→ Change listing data
**********
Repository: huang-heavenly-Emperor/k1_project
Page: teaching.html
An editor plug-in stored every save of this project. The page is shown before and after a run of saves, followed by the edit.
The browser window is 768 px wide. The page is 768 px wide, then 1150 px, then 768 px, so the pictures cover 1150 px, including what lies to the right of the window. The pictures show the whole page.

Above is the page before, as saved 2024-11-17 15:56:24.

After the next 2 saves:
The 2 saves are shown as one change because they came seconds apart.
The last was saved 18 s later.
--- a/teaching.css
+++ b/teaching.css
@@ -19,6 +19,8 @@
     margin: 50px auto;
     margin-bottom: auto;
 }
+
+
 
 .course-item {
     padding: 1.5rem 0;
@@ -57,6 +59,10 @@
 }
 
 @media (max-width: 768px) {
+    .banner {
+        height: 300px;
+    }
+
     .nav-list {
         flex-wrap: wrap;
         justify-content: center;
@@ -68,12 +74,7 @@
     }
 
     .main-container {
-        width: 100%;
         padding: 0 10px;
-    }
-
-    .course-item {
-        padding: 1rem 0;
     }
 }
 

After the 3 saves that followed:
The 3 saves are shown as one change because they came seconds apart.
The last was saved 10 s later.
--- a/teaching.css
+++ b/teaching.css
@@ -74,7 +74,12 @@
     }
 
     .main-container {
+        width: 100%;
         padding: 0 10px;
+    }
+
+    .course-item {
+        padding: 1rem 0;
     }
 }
**********
The word "padding" may occur in lines of the records. Report how many such lines there are, giving only the number.

→ Solution to this task
5